WORK INSTRUCTION: Please copy each line of the data that includes the string "managed".

═════ AVAILABLE DATA ═════

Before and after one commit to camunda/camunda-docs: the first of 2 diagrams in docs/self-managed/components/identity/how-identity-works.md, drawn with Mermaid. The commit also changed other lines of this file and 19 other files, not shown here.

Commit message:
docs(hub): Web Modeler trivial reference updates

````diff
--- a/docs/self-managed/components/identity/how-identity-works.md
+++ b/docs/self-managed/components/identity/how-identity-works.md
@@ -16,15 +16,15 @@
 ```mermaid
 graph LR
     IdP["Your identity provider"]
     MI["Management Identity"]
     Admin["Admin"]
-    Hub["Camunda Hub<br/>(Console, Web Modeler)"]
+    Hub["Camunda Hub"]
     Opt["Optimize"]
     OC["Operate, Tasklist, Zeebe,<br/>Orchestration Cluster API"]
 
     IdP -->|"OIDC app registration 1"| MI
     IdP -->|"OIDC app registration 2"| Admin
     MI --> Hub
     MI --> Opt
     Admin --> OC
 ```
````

═════
═════ AVAILABLE DATA ═════

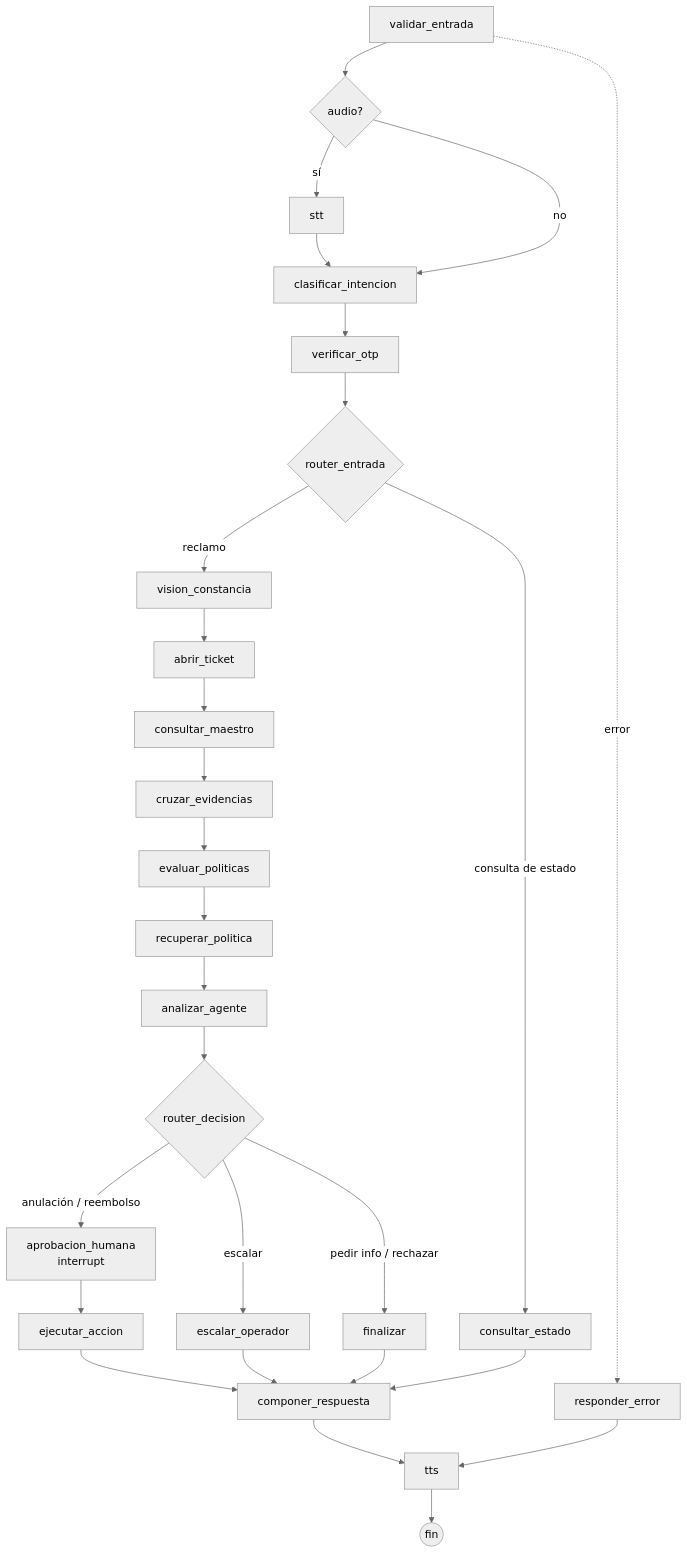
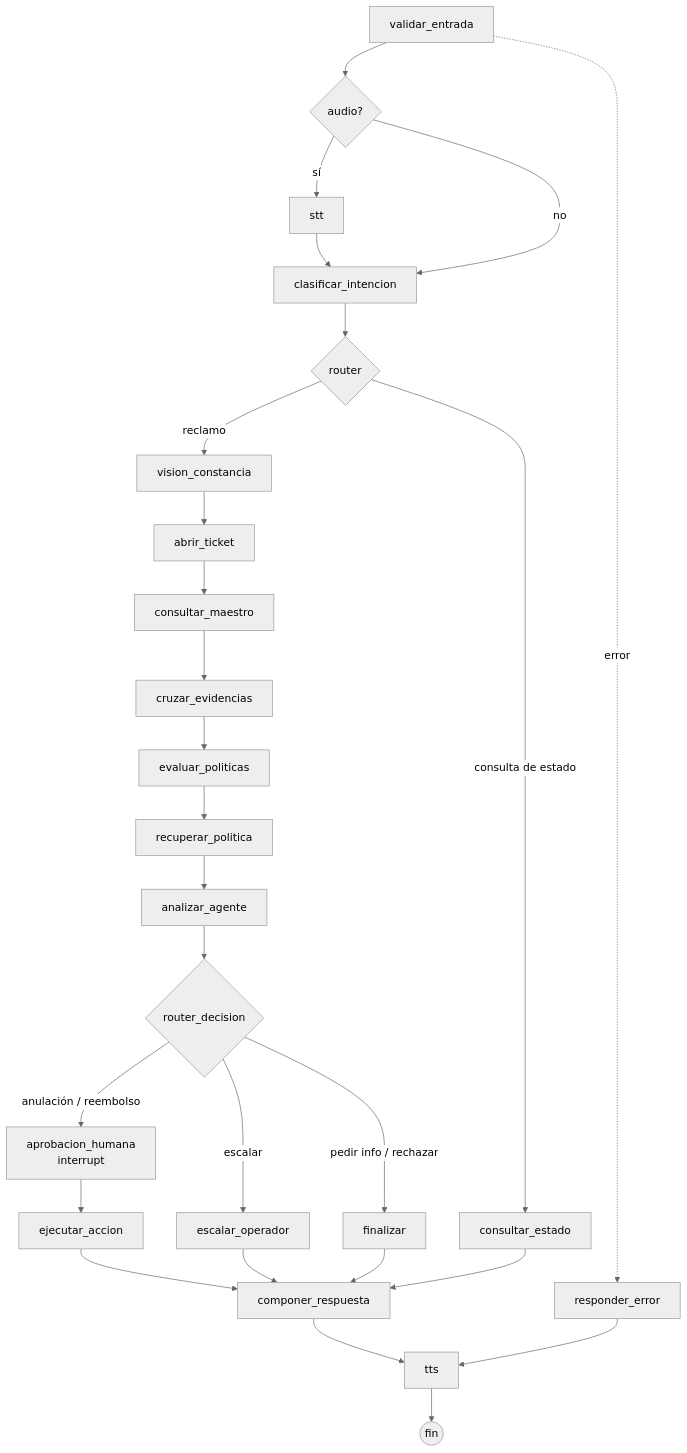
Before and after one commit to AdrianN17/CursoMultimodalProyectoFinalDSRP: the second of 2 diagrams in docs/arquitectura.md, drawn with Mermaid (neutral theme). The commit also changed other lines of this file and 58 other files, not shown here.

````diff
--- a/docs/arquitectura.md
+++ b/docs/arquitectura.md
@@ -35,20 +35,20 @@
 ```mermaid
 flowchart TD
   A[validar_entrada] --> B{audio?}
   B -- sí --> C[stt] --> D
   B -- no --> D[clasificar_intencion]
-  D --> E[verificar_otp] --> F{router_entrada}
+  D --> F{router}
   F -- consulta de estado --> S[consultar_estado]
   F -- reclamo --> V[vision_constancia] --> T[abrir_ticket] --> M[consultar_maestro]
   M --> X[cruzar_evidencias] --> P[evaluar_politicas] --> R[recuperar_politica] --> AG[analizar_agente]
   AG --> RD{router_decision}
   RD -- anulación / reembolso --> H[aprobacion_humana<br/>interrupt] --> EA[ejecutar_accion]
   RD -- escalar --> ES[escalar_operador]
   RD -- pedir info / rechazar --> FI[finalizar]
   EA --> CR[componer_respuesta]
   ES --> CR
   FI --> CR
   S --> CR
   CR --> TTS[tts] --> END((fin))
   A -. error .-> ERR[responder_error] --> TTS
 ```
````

═════

EXERCISE OUTPUT:
Before and after one commit to camunda/camunda-docs: the first of 2 diagrams in docs/self-managed/components/identity/how-identity-works.md, drawn with Mermaid. The commit also changed other lines of this file and 19 other files, not shown here.
--- a/docs/self-managed/components/identity/how-identity-works.md
+++ b/docs/self-managed/components/identity/how-identity-works.md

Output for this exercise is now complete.